Itemized modification records
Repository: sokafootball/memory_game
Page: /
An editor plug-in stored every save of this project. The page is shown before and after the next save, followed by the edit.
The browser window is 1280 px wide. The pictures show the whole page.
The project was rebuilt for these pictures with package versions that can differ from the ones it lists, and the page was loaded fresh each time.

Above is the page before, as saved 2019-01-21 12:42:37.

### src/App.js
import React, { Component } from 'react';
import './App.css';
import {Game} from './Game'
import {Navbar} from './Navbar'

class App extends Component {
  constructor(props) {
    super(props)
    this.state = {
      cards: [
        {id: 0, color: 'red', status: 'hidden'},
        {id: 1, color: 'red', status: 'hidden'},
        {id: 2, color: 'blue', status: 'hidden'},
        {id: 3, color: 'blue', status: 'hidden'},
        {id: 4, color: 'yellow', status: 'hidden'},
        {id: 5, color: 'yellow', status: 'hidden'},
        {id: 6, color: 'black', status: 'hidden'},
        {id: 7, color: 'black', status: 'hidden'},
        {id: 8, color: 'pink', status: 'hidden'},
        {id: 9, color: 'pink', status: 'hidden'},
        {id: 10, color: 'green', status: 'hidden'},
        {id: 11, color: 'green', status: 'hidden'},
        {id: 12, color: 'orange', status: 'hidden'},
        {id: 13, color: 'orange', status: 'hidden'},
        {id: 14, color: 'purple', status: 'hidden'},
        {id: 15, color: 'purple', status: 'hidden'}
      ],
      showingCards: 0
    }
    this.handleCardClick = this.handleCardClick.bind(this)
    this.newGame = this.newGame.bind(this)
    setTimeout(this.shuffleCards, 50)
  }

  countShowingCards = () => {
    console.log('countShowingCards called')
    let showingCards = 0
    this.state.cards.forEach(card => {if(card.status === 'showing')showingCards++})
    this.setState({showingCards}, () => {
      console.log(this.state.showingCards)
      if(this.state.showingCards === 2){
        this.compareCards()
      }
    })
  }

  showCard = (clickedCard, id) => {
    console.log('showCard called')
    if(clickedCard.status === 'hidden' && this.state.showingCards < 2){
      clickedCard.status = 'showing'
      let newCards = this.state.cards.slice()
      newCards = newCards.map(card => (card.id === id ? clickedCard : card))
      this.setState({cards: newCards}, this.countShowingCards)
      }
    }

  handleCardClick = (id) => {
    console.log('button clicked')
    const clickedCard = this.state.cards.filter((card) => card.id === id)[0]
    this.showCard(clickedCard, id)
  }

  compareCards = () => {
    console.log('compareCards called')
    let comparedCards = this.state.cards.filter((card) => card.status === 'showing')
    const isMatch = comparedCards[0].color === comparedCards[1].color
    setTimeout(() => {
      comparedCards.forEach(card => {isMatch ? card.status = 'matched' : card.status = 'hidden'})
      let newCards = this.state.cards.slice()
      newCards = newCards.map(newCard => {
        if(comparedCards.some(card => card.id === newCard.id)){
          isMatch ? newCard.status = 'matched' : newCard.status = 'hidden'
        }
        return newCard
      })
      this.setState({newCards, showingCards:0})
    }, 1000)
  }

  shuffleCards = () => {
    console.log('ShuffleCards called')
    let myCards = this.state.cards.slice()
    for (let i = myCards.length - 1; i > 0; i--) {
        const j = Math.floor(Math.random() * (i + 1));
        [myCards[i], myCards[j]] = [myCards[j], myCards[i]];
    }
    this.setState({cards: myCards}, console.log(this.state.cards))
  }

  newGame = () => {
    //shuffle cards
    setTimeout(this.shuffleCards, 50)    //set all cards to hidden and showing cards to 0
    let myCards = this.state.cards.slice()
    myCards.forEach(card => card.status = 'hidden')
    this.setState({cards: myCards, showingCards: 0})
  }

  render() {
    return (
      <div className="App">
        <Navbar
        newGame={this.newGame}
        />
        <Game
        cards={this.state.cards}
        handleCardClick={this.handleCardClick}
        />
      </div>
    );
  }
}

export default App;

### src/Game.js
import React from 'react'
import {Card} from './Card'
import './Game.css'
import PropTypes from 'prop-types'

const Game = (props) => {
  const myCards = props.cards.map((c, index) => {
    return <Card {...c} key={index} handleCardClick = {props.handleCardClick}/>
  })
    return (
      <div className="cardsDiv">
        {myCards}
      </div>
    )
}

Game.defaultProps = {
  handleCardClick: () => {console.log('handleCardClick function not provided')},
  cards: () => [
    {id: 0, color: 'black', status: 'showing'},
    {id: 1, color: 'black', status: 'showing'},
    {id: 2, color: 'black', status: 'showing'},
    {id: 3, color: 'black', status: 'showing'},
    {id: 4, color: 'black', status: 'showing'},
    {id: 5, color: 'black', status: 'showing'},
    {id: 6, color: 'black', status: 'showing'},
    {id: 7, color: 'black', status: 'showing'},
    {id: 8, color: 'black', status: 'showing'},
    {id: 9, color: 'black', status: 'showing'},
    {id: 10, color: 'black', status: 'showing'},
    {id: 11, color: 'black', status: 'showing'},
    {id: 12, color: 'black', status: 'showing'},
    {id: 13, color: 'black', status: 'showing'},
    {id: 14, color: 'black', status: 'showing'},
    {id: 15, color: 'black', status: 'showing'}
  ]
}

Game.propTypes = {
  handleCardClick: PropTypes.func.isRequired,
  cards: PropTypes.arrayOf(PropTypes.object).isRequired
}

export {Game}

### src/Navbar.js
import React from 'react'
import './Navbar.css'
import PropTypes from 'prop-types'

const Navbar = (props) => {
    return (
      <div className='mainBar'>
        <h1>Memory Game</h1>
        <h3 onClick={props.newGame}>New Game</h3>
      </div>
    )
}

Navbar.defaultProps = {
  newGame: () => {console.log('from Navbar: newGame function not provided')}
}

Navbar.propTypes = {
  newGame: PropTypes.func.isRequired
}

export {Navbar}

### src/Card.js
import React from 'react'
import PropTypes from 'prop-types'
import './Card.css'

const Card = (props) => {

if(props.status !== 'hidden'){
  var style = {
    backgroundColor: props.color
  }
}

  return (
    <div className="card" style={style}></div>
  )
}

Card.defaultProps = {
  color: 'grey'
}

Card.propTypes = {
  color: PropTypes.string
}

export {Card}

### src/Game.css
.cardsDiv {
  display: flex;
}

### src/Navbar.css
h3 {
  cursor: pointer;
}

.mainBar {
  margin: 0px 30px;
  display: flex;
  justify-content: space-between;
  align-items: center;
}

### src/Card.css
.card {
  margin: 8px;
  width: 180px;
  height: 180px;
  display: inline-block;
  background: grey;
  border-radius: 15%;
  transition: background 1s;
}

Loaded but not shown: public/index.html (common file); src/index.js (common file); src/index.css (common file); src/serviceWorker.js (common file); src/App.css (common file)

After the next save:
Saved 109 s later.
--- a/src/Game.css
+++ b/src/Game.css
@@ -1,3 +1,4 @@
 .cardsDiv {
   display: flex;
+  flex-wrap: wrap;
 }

◆ TASK PROMPT
Return every line of the data unchanged.

◆ SOLVED EXERCISE
Repository: sokafootball/memory_game
Page: /
An editor plug-in stored every save of this project. The page is shown before and after the next save, followed by the edit.
The browser window is 1280 px wide. The pictures show the whole page.
The project was rebuilt for these pictures with package versions that can differ from the ones it lists, and the page was loaded fresh each time.

Above is the page before, as saved 2019-01-21 12:42:37.

### src/App.js
import React, { Component } from 'react';
import './App.css';
import {Game} from './Game'
import {Navbar} from './Navbar'

class App extends Component {
  constructor(props) {
    super(props)
    this.state = {
      cards: [
        {id: 0, color: 'red', status: 'hidden'},
        {id: 1, color: 'red', status: 'hidden'},
        {id: 2, color: 'blue', status: 'hidden'},
        {id: 3, color: 'blue', status: 'hidden'},
        {id: 4, color: 'yellow', status: 'hidden'},
        {id: 5, color: 'yellow', status: 'hidden'},
        {id: 6, color: 'black', status: 'hidden'},
        {id: 7, color: 'black', status: 'hidden'},
        {id: 8, color: 'pink', status: 'hidden'},
        {id: 9, color: 'pink', status: 'hidden'},
        {id: 10, color: 'green', status: 'hidden'},
        {id: 11, color: 'green', status: 'hidden'},
        {id: 12, color: 'orange', status: 'hidden'},
        {id: 13, color: 'orange', status: 'hidden'},
        {id: 14, color: 'purple', status: 'hidden'},
        {id: 15, color: 'purple', status: 'hidden'}
      ],
      showingCards: 0
    }
    this.handleCardClick = this.handleCardClick.bind(this)
    this.newGame = this.newGame.bind(this)
    setTimeout(this.shuffleCards, 50)
  }

  countShowingCards = () => {
    console.log('countShowingCards called')
    let showingCards = 0
    this.state.cards.forEach(card => {if(card.status === 'showing')showingCards++})
    this.setState({showingCards}, () => {
      console.log(this.state.showingCards)
      if(this.state.showingCards === 2){
        this.compareCards()
      }
    })
  }

  showCard = (clickedCard, id) => {
    console.log('showCard called')
    if(clickedCard.status === 'hidden' && this.state.showingCards < 2){
      clickedCard.status = 'showing'
      let newCards = this.state.cards.slice()
      newCards = newCards.map(card => (card.id === id ? clickedCard : card))
      this.setState({cards: newCards}, this.countShowingCards)
      }
    }

  handleCardClick = (id) => {
    console.log('button clicked')
    const clickedCard = this.state.cards.filter((card) => card.id === id)[0]
    this.showCard(clickedCard, id)
  }

  compareCards = () => {
    console.log('compareCards called')
    let comparedCards = this.state.cards.filter((card) => card.status === 'showing')
    const isMatch = comparedCards[0].color === comparedCards[1].color
    setTimeout(() => {
      comparedCards.forEach(card => {isMatch ? card.status = 'matched' : card.status = 'hidden'})
      let newCards = this.state.cards.slice()
      newCards = newCards.map(newCard => {
        if(comparedCards.some(card => card.id === newCard.id)){
          isMatch ? newCard.status = 'matched' : newCard.status = 'hidden'
        }
        return newCard
      })
      this.setState({newCards, showingCards:0})
    }, 1000)
  }

  shuffleCards = () => {
    console.log('ShuffleCards called')
    let myCards = this.state.cards.slice()
    for (let i = myCards.length - 1; i > 0; i--) {
        const j = Math.floor(Math.random() * (i + 1));
        [myCards[i], myCards[j]] = [myCards[j], myCards[i]];
    }
    this.setState({cards: myCards}, console.log(this.state.cards))
  }

  newGame = () => {
    //shuffle cards
    setTimeout(this.shuffleCards, 50)    //set all cards to hidden and showing cards to 0
    let myCards = this.state.cards.slice()
    myCards.forEach(card => card.status = 'hidden')
    this.setState({cards: myCards, showingCards: 0})
  }

  render() {
    return (
      <div className="App">
        <Navbar
        newGame={this.newGame}
        />
        <Game
        cards={this.state.cards}
        handleCardClick={this.handleCardClick}
        />
      </div>
    );
  }
}

export default App;

### src/Game.js
import React from 'react'
import {Card} from './Card'
import './Game.css'
import PropTypes from 'prop-types'

const Game = (props) => {
  const myCards = props.cards.map((c, index) => {
    return <Card {...c} key={index} handleCardClick = {props.handleCardClick}/>
  })
    return (
      <div className="cardsDiv">
        {myCards}
      </div>
    )
}

Game.defaultProps = {
  handleCardClick: () => {console.log('handleCardClick function not provided')},
  cards: () => [
    {id: 0, color: 'black', status: 'showing'},
    {id: 1, color: 'black', status: 'showing'},
    {id: 2, color: 'black', status: 'showing'},
    {id: 3, color: 'black', status: 'showing'},
    {id: 4, color: 'black', status: 'showing'},
    {id: 5, color: 'black', status: 'showing'},
    {id: 6, color: 'black', status: 'showing'},
    {id: 7, color: 'black', status: 'showing'},
    {id: 8, color: 'black', status: 'showing'},
    {id: 9, color: 'black', status: 'showing'},
    {id: 10, color: 'black', status: 'showing'},
    {id: 11, color: 'black', status: 'showing'},
    {id: 12, color: 'black', status: 'showing'},
    {id: 13, color: 'black', status: 'showing'},
    {id: 14, color: 'black', status: 'showing'},
    {id: 15, color: 'black', status: 'showing'}
  ]
}

Game.propTypes = {
  handleCardClick: PropTypes.func.isRequired,
  cards: PropTypes.arrayOf(PropTypes.object).isRequired
}

export {Game}

### src/Navbar.js
import React from 'react'
import './Navbar.css'
import PropTypes from 'prop-types'

const Navbar = (props) => {
    return (
      <div className='mainBar'>
        <h1>Memory Game</h1>
        <h3 onClick={props.newGame}>New Game</h3>
      </div>
    )
}

Navbar.defaultProps = {
  newGame: () => {console.log('from Navbar: newGame function not provided')}
}

Navbar.propTypes = {
  newGame: PropTypes.func.isRequired
}

export {Navbar}

### src/Card.js
import React from 'react'
import PropTypes from 'prop-types'
import './Card.css'

const Card = (props) => {

if(props.status !== 'hidden'){
  var style = {
    backgroundColor: props.color
  }
}

  return (
    <div className="card" style={style}></div>
  )
}

Card.defaultProps = {
  color: 'grey'
}

Card.propTypes = {
  color: PropTypes.string
}

export {Card}

### src/Game.css
.cardsDiv {
  display: flex;
}

### src/Navbar.css
h3 {
  cursor: pointer;
}

.mainBar {
  margin: 0px 30px;
  display: flex;
  justify-content: space-between;
  align-items: center;
}

### src/Card.css
.card {
  margin: 8px;
  width: 180px;
  height: 180px;
  display: inline-block;
  background: grey;
  border-radius: 15%;
  transition: background 1s;
}

Loaded but not shown: public/index.html (common file); src/index.js (common file); src/index.css (common file); src/serviceWorker.js (common file); src/App.css (common file)

After the next save:
Saved 109 s later.
--- a/src/Game.css
+++ b/src/Game.css
@@ -1,3 +1,4 @@
 .cardsDiv {
   display: flex;
+  flex-wrap: wrap;
 }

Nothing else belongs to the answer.